I remember when “clap on, clap off” for your lights was really cool. Or when my grandparents bought a light that dimmed and brightened based on a...
Protect your pharmacy’s data with one simple tip
A few months ago, I accidentally washed my cell phone. I tried everything to get it back up and running again. I even tried that trick where you put it in a bag of rice to try to leech out the moisture to no avail. Luckily I did have warranty coverage on my phone so […]
A few months ago, I accidentally washed my cell phone. I tried everything to get it back up and running again. I even tried that trick where you put it in a bag of rice to try to leech out the moisture to no avail. Luckily I did have warranty coverage on my phone so I was able to get a replacement underway from my wireless carrier. But it was Saturday which meant my replacement wouldn’t ship until Monday which left me without my phone until Tuesday. While I made it through the weekend without going into technology withdrawal on too large of a scale, I was in for a bit of a reality check when my new phone finally arrived.

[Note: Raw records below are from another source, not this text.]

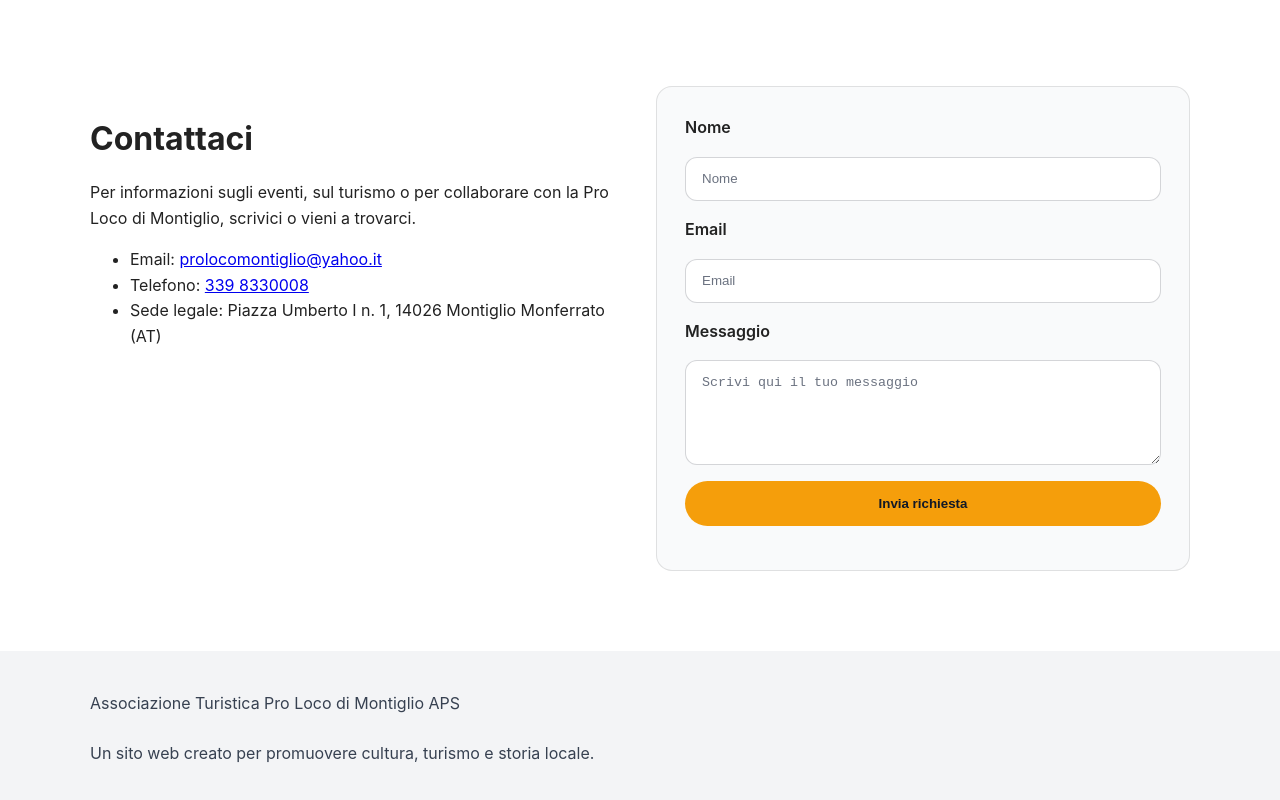
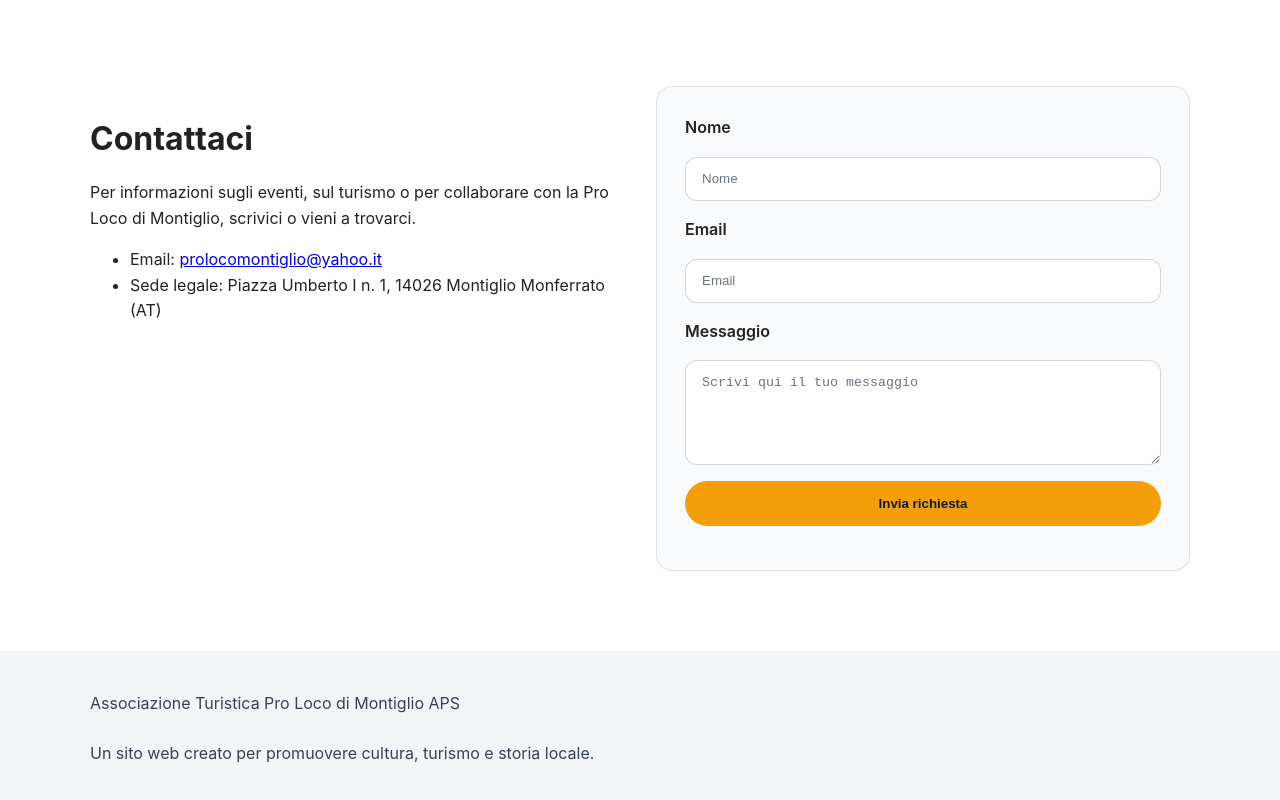
Before and after one commit to Montiglio/sitoweb, a plain HTML site: page index.html in a window 1280 px wide. Shown: the part 1875-2675 px from the top of the page. Drawn offline with Linux system fonts and the light colour scheme.

Commit message:
tolto telefono

```diff
--- a/index.html
+++ b/index.html
@@ -51,7 +51,6 @@
           <p>Per informazioni sugli eventi, sul turismo o per collaborare con la Pro Loco di Montiglio, scrivici o vieni a trovarci.</p>
           <ul>
             <li>Email: <a href="mailto:prolocomontiglio@yahoo.it">prolocomontiglio@yahoo.it</a></li>
-            <li>Telefono: <a href="tel:+393398330008">339 8330008</a></li>
             <li>Sede legale: Piazza Umberto I n. 1, 14026 Montiglio Monferrato (AT)</li>
           </ul>
         </div>
```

Although my contacts and calendar had been synced with my Gmail account, much of the other data I had kept on my phone was lost forever. Photos and videos that I had foolishly failed to back up to any other technology and saved directly to my phone were gone along with notes, lists, recipes etc. that I kept on my phone for easy access. It would have been a simple matter to back up these items on an SD card or sync up my phone to my email account. But I didn’t do it. I didn’t even think about it until it was too late. After all, my phone was functioning quite well, showing no signs of impending failure and it was pretty much impossible that I’d carelessly lay it near a pile of laundry to be scooped into the washing machine. But it did happen, and I paid the price.
While the loss of some of the data on my phone impacted me intensely on a personal level, that experience can’t even come close to some of the things I’ve seen happen working with pharmacy point-of-sale. What businesses have to lose should unexpected catastrophe strike is devastating on a completely different level, and because many independent pharmacies are small businesses with little to no redundancy in their technology, the failure of one key system can set off a chain reaction of lost information that can basically set your pharmacy back to square one when it comes to data and records.
Imagine for a moment, that your pharmacy has one register. Every dollar spent in your pharmacy runs through that single system. It integrates with your pharmacy system, captures all necessary signatures, tracks AR, and manages your Customer Loyalty. If that system unexpectedly fails, it won’t be easy to cope, but you have a plan in place to limp along and get your customers taken care of while the system is repaired or replaced and brought back online. But what if you haven’t backed up that register in a while? Or perhaps ever? If the failure was hard drive related you could suddenly lose records of signatures, outstanding AR Balances, and all of your customer information. If you’re lucky some of the data might be recoverable, but often times, it could be gone for good.
Even if you have more than one register, or have a back office system where your point-of-sale data also resides, not having a current back up could still be detrimental. While it’s not fun to think about the potential for natural disaster (theft, fire, etc.), there are many things besides a hardware failure that could bring your POS systems down and cause data loss. And while it may not be on your immediate to do list should the worst happen, eventually you’ll want to restore your business to its original condition, which includes the data that was stored on systems that are potentially no longer viable.
The good news is that keeping a current backup of all of your data is easy. While there are many cloud based backup services that charge for storage of data, perhaps one of the most cost effective ways is to simply use a rotating physical storage option. At RMS we recommend obtaining a couple of USB flash drives. At the end of each day, plug one flash drive in and take the previous day’s drive out. Either take that drive with you off site, or store it in a secure fireproof, waterproof safe. Your POS system should be able to be automatically set to run a backup each night to a specified drive location. In this case, that USB flash drive needs to be plugged in at the end of each business day. You’ll also want to periodically check to make sure that those backups are successful. At least once a week, we recommend checking the drive to make sure that files are being updated as expected.
This relatively simple process should help to make sure that your pharmacy is protected from a potential worst-case scenario. If you’re an RMS customer, please feel free to contact us if you’re not sure about the status of your back-ups or if you need assistance setting things up. We look forward to helping you safeguard the information that keeps your pharmacy running smoothly.
Karen Deckard came to RMS with a background in retail and customer service, and was initially brought on board as a Sales Assistant and managed IIAS certifications for RMS’s pharmacy POS customers. Today, Karen works as a Customer Success Manager, striving to provide independent and institutional pharmacies with the tools and resources they need to succeed in today’s competitive pharmacy market.